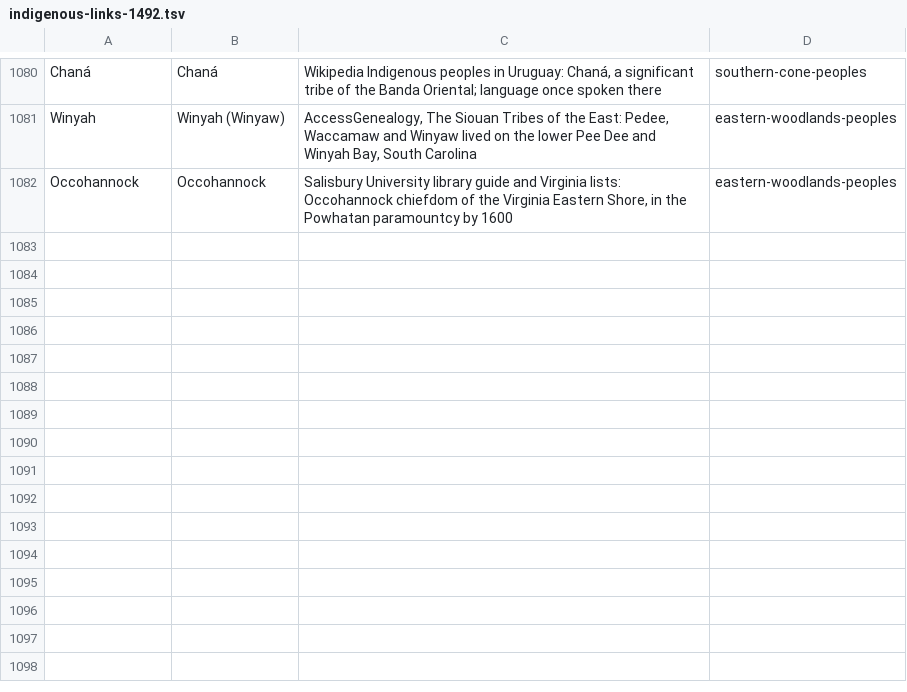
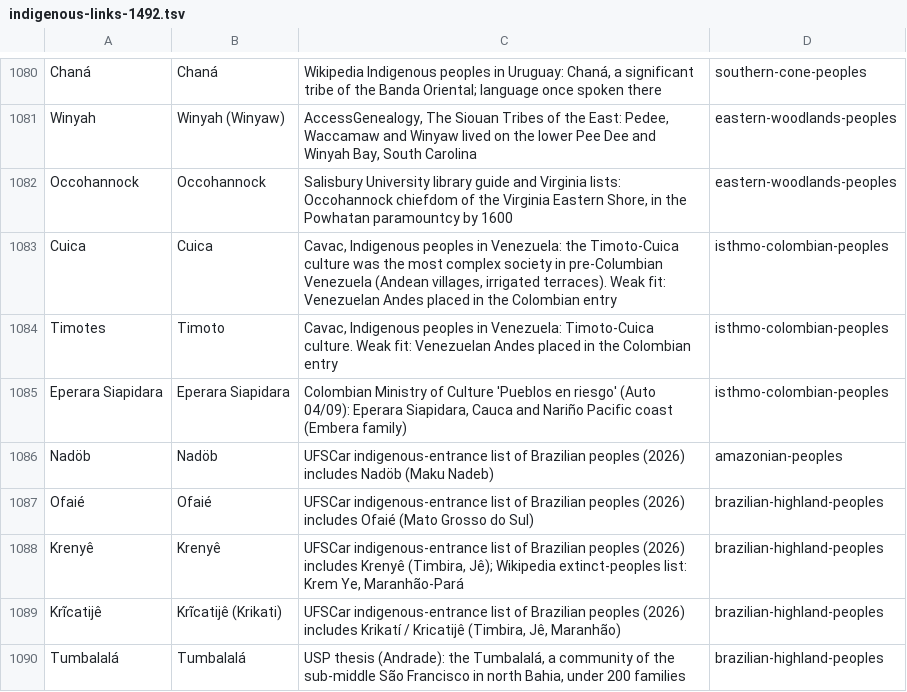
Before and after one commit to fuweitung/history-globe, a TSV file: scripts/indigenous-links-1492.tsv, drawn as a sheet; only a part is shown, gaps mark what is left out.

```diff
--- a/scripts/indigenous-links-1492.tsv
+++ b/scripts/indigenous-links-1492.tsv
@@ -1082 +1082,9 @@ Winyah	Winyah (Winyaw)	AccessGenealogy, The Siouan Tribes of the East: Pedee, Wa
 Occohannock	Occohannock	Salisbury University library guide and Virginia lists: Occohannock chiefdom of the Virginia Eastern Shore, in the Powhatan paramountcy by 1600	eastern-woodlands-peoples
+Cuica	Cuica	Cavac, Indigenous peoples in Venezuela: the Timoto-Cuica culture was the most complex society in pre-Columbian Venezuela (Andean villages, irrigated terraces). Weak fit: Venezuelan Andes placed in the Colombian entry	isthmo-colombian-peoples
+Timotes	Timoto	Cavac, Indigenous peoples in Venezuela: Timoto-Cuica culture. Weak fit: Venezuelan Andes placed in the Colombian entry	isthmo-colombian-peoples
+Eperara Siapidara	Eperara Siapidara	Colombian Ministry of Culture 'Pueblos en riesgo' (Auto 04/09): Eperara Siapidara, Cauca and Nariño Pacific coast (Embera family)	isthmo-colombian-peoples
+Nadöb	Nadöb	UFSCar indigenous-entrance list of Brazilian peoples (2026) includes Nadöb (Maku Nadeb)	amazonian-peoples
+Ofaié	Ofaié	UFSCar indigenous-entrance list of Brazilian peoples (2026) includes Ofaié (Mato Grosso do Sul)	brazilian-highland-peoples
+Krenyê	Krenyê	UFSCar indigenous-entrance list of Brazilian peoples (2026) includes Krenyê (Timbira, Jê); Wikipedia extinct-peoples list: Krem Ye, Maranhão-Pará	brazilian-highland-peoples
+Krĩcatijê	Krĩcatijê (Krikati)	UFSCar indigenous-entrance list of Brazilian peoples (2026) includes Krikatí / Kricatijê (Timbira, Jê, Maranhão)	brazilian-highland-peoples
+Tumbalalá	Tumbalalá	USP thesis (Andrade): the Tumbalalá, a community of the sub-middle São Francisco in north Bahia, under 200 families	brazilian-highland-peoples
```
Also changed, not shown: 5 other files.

++++++

**INSTRUCTIONS FOR THE TASK**
Would you please show every line of the material above that includes the string "Maranhão"?

**RESULT OF THE TASK**
+Krenyê	Krenyê	UFSCar indigenous-entrance list of Brazilian peoples (2026) includes Krenyê (Timbira, Jê); Wikipedia extinct-peoples list: Krem Ye, Maranhão-Pará	brazilian-highland-peoples
+Krĩcatijê	Krĩcatijê (Krikati)	UFSCar indigenous-entrance list of Brazilian peoples (2026) includes Krikatí / Kricatijê (Timbira, Jê, Maranhão)	brazilian-highland-peoples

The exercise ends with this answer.